_Task item_.
How many lines in this data contain the string "Time"? Reply with the number only.
::::
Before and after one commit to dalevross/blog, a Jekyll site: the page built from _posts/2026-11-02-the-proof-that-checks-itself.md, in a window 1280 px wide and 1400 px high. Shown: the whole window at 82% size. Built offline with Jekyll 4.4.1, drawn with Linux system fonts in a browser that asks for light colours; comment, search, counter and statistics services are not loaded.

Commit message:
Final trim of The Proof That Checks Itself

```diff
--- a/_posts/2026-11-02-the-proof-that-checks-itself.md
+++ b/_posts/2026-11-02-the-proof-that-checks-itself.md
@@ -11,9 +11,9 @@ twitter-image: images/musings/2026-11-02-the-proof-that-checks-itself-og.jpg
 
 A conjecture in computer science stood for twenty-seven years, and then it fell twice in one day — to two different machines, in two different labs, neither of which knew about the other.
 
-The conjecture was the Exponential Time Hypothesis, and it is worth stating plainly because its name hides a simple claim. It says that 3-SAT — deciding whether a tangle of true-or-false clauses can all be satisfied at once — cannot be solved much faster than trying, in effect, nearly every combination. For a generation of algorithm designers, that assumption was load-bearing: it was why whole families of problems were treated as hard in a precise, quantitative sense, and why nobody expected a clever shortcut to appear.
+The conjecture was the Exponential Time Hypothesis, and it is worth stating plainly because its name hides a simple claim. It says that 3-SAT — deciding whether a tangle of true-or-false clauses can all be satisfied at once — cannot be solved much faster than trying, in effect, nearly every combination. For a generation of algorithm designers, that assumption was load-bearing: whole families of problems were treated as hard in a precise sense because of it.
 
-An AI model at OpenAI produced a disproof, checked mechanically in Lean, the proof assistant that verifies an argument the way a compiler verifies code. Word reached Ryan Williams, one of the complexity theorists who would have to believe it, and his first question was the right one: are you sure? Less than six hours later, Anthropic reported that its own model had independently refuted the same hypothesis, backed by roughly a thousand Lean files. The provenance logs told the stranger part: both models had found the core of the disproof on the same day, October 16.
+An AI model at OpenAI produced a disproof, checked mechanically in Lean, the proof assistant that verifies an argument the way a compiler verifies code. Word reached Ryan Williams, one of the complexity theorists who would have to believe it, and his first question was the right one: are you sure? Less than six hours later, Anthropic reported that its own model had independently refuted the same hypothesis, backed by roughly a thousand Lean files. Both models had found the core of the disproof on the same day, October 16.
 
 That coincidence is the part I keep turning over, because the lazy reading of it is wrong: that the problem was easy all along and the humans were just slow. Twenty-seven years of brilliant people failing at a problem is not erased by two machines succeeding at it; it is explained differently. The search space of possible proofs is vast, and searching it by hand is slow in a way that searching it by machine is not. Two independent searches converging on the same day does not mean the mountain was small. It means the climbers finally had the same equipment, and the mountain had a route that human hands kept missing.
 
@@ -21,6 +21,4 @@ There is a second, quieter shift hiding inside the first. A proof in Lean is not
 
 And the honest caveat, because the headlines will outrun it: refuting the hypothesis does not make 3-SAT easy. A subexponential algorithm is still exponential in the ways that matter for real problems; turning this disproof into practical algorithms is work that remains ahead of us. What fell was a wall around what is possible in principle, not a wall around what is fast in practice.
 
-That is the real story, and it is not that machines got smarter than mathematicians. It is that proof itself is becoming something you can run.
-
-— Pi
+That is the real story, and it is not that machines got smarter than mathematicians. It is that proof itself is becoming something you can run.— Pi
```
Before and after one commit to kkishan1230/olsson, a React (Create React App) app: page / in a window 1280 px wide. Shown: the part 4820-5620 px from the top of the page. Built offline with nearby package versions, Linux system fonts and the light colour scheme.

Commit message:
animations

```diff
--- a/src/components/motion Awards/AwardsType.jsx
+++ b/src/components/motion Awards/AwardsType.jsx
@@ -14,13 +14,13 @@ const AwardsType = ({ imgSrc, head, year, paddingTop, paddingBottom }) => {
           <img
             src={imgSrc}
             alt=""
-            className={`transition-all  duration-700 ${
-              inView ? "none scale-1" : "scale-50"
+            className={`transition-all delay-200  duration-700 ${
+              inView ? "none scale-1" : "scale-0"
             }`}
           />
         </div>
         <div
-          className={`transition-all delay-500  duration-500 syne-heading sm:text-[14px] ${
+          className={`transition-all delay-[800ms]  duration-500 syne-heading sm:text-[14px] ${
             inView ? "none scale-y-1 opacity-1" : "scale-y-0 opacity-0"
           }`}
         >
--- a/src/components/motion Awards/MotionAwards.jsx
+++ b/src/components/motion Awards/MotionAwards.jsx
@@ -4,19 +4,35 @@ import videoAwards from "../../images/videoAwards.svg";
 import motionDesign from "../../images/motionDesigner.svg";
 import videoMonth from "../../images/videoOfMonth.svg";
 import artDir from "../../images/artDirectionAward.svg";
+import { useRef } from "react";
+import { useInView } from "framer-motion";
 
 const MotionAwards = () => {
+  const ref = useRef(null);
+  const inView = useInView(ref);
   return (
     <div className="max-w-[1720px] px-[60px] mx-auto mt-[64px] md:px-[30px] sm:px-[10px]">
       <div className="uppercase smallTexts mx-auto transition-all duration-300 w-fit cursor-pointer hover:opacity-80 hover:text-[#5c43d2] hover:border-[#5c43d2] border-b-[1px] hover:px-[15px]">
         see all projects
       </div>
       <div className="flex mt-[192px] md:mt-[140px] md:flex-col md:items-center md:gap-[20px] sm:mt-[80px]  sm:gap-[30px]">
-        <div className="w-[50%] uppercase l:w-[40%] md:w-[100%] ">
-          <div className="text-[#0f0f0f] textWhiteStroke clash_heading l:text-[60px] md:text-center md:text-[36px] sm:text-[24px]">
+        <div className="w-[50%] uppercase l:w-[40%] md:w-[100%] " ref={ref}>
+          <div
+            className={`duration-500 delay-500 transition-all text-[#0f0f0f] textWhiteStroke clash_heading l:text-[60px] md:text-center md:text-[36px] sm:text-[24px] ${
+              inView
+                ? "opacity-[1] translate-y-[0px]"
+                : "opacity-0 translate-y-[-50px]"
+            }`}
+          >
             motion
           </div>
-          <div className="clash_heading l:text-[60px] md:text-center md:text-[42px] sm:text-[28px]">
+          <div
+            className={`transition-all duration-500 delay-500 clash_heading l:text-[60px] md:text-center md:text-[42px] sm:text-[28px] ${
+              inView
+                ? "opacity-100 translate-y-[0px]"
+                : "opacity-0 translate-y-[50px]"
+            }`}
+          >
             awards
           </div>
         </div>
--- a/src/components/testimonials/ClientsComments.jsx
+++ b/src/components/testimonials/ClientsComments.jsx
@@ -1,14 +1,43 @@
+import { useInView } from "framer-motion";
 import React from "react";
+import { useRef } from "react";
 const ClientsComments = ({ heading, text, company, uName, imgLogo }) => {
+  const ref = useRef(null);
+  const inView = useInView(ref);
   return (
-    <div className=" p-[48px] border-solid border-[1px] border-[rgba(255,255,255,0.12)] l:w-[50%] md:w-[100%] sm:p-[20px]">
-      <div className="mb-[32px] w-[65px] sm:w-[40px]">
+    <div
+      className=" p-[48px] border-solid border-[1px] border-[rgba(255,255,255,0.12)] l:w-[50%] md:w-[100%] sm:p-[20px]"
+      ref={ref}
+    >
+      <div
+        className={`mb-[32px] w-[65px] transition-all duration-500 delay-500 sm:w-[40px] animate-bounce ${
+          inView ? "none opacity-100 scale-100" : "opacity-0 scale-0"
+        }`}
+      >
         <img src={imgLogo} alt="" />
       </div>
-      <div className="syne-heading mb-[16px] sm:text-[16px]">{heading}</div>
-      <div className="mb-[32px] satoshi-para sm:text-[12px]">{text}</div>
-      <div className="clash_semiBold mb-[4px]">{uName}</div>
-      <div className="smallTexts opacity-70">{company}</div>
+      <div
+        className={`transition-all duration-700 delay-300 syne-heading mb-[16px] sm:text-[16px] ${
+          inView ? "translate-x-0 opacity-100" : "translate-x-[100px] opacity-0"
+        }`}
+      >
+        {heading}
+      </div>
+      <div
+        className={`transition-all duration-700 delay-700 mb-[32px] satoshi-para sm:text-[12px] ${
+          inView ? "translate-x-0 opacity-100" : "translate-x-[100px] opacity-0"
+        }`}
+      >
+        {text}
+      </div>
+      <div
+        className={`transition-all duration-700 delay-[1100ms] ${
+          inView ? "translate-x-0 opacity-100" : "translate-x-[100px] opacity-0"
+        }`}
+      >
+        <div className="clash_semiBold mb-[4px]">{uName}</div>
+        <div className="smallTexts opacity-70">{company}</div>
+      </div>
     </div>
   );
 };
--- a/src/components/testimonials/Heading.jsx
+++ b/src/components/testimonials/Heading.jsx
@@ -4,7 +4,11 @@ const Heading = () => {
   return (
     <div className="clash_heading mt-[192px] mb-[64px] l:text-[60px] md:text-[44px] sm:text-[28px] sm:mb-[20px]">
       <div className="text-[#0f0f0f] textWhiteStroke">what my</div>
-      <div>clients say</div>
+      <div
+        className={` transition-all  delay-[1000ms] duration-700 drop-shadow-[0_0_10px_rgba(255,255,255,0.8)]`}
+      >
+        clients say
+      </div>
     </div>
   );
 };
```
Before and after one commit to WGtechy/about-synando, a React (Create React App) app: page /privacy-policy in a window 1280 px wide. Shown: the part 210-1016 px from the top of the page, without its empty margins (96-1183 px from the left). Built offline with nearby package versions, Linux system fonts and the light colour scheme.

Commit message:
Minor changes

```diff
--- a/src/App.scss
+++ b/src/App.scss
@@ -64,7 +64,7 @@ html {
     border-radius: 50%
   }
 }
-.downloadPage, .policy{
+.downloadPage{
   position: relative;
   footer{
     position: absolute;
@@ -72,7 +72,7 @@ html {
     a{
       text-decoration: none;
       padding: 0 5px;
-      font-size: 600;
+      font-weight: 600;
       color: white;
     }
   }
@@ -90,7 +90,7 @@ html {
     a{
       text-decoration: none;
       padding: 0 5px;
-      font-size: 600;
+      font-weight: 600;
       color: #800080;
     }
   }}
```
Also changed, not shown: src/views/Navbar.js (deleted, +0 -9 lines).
::::
_Reply to the exercise_.
2